We started with a pretty big data set, and threw a three-month date range, with a user-based segment. This is the sort of process that we'd expect to trigger slow loading in the Google Analytics reporting interface under normal circumstances.
When we ran the Frequency & Recency report, with the Returning Users segment, here's what we found:
On the local machine, Google Analytics took 12.64 seconds to load. Which sounds like a long time (but we all pretty much felt like it was normal when we experienced that load time first-hand.) The virtual machine took 6.68 seconds -- better, but still longer than we'd like (this was for a GA360 account.)
Next, we ran the User Explorer report with the segment Single Session Users for the same date range:
It's a bit more of a noticeable difference here -- 14.75(!) seconds for the local machine, and 3.36 seconds for the virtual machine.
Finally, we ran the Geo Location report with the Single Session Users segment for the date range:
The local machine was 18.6 seconds (a crazy long time on the web) and the Virtual machine was 5.2 seconds -- much more acceptable.
Why is this happening?
It beats us. Overall, the web interface on the virtual machine was significantly quicker to load in all trials.

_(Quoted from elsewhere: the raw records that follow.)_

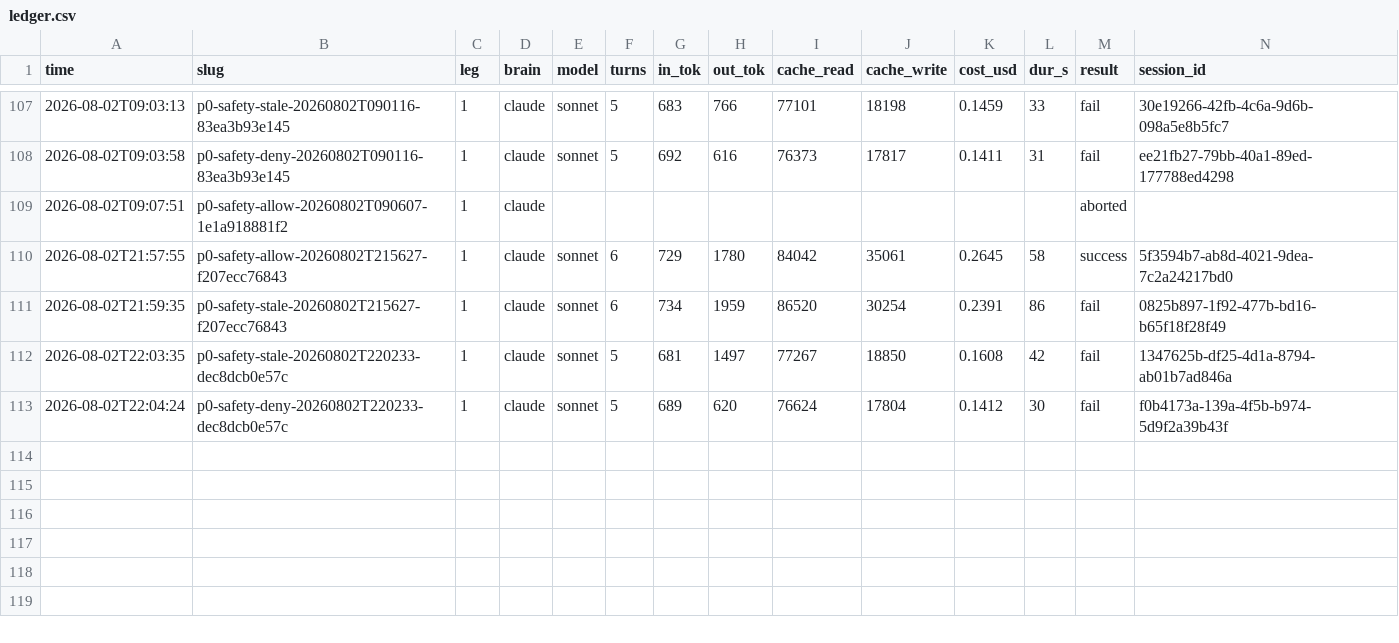
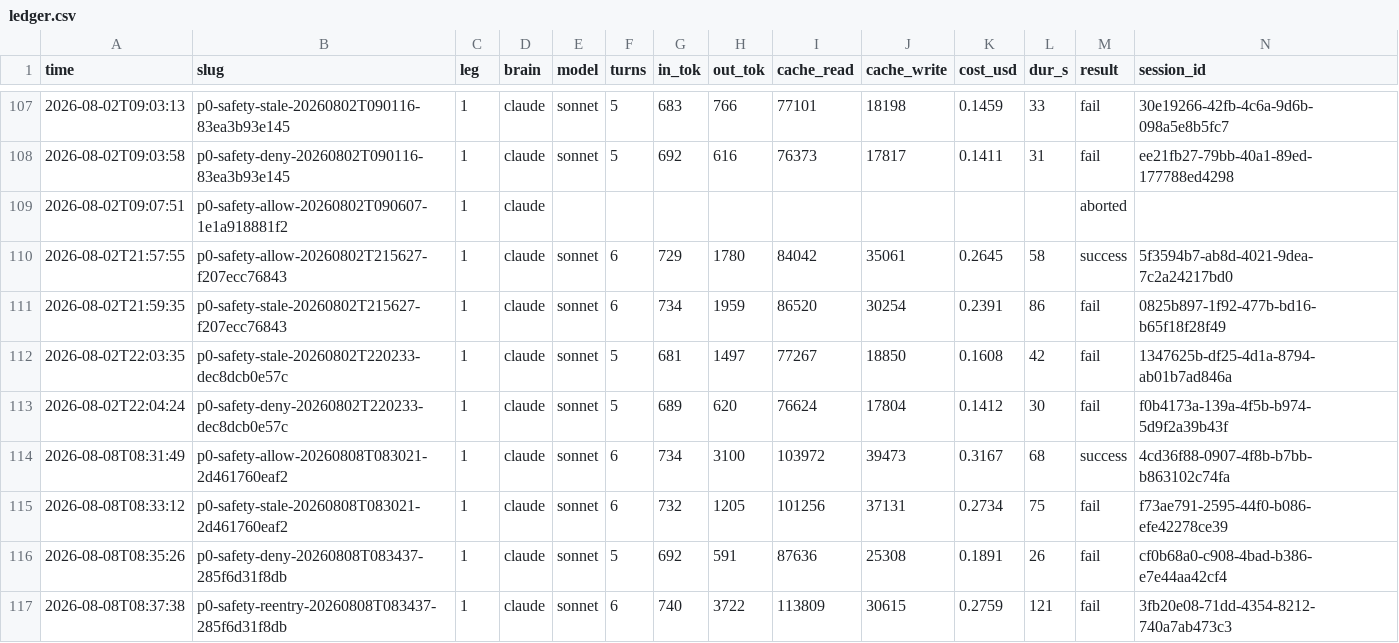
Before and after one commit to MaginaLW/agent-for-mobile, a CSV file: docs/runs/ledger.csv, drawn as a sheet; only a part is shown, gaps mark what is left out; rows hold the shown columns only; the diff names each change by its address in the sheet, - before the commit and + after, or states it on an @@ line.

```diff
--- a/docs/runs/ledger.csv
+++ b/docs/runs/ledger.csv
+row 114: 2026-08-08T08:31:49 | p0-safety-allow-20260808T083021-2d461760eaf2 | 1 | claude | sonnet | 6 | 734 | 3100 | 103972 | 39473 | 0.3167 | 68 | success | 4cd36f88-0907-4f8b-b7bb-b863102c74fa
+row 115: 2026-08-08T08:33:12 | p0-safety-stale-20260808T083021-2d461760eaf2 | 1 | claude | sonnet | 6 | 732 | 1205 | 101256 | 37131 | 0.2734 | 75 | fail | f73ae791-2595-44f0-b086-efe42278ce39
+row 116: 2026-08-08T08:35:26 | p0-safety-deny-20260808T083437-285f6d31f8db | 1 | claude | sonnet | 5 | 692 | 591 | 87636 | 25308 | 0.1891 | 26 | fail | cf0b68a0-c908-4bad-b386-e7e44aa42cf4
+row 117: 2026-08-08T08:37:38 | p0-safety-reentry-20260808T083437-285f6d31f8db | 1 | claude | sonnet | 6 | 740 | 3722 | 113809 | 30615 | 0.2759 | 121 | fail | 3fb20e08-71dd-4354-8212-740a7ab473c3
```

Edit: This might be because the virtual machine on Google Cloud Platform sits on the same petabit network that Google’s core services utilise. It stands to reason that Google’s software-defined network is configured to prioritise traffic between its own set of IP addresses. Whereas when we access Google Analytics in our office, our traffic to and from Google is routed through our ISP and multiple hops, which introduces several sources of latency. This all assumes, of course, that there's some sort of limitation in place and there's no official word on whether this is the case (and if it was, it surely wouldn't be the case for GA360 as well as GA Standard users).

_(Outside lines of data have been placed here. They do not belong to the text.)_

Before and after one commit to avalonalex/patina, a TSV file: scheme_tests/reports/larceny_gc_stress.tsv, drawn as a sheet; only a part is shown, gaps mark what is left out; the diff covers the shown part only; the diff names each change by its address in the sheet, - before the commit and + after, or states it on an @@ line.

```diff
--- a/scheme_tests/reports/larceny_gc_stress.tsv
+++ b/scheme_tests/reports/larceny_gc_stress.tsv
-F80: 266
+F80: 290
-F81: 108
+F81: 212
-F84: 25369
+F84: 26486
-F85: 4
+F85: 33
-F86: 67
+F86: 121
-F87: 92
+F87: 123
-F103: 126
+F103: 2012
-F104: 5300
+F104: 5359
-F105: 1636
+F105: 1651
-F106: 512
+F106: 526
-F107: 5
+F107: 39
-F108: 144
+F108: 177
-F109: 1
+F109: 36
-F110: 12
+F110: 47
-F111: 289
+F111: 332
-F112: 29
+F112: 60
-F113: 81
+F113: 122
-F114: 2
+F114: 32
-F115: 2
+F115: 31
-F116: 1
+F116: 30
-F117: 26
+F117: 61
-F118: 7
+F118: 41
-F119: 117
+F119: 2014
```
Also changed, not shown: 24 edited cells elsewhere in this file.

It’s also highly probable that GA uses Google Cloud Bigtable (thank you Graham Polley for your sleuthing!). This also means that if the GA user interface is accessed while on the Google network (i.e. on a GCP VM), the API calls to Bigtable, and the responses, would travel speedily across Google’s network.
We did consider that it might be a local limitation. Australia does have crappy internet, but we're on a 400/400 dedicated fibre, and we've anecdotally seen the same behaviour when we've been using the Google Analytics interface at home. And countries aside, there have been reports from all over the world of slow interface load times. So it's not just 'straya.

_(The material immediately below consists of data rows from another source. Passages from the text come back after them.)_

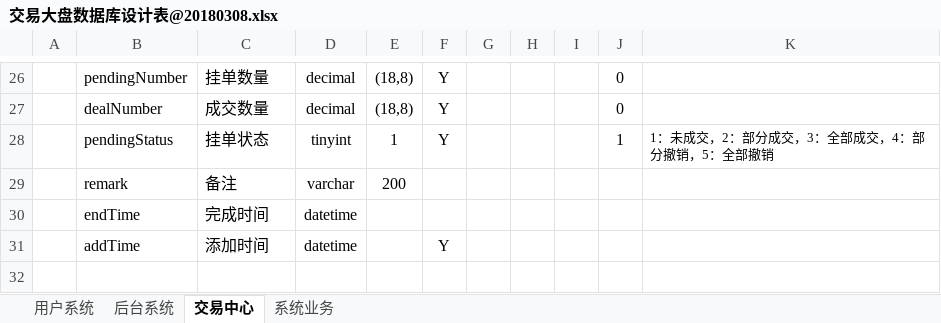
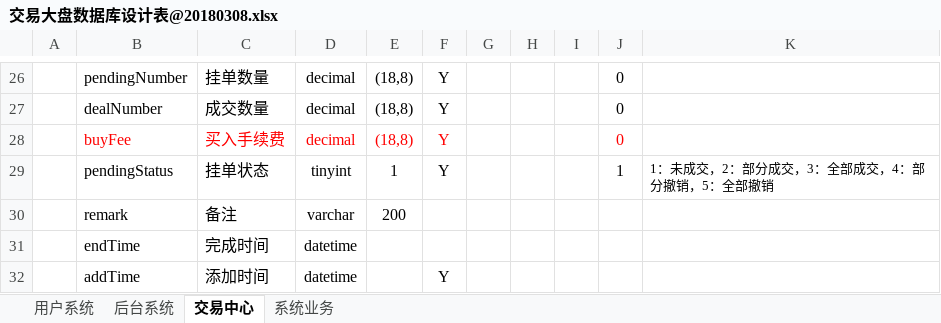
Before and after one commit to yichen520/jydp, an Excel workbook: document/交易大盘数据库设计表@20180308.xlsx, sheet 交易中心, drawn as a sheet; only a part is shown, gaps mark what is left out; the shorter side is filled out with more unchanged rows; values as stored, in another font and other column widths than the file's, no borders; the diff names each change by its address in the sheet, - before the commit and + after, or states it on an @@ line.

```diff
--- a/document/交易大盘数据库设计表@20180308.xlsx (sheet 交易中心)
+++ b/document/交易大盘数据库设计表@20180308.xlsx (sheet 交易中心)
+row 28:  | buyFee | 买入手续费 | decimal | (18,8) | Y |  |  |  | 0
```
Also changed, not shown: 5 other files.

How to get set up
If you would like to set this up to take advantage of faster Google Analytics load times, these instructions will get you there. Allow 15-30 minutes and you should be set up.
Unfortunately, these instructions omit one crucial part of the set up process which will result in seeing a blank grey screen when you connect to the VM with the VNC viewer. To fix this problem, you will need to amend the /.vnc/xstartup file as described in the the following link: https://www.linode.com/docs/applications/remote-desktop/install-vnc-on-ubuntu-16-04/#configure-vnc-for-a-full-desktop
One thing we would recommend is to increase the screen resolution and quality of the virtual machine connection (using VNC viewer.) This can be done by selecting the ‘High’ option in the ‘Picture quality’ dropdown of the ‘Options’ tab, when first configuring connection details to the virtual machine.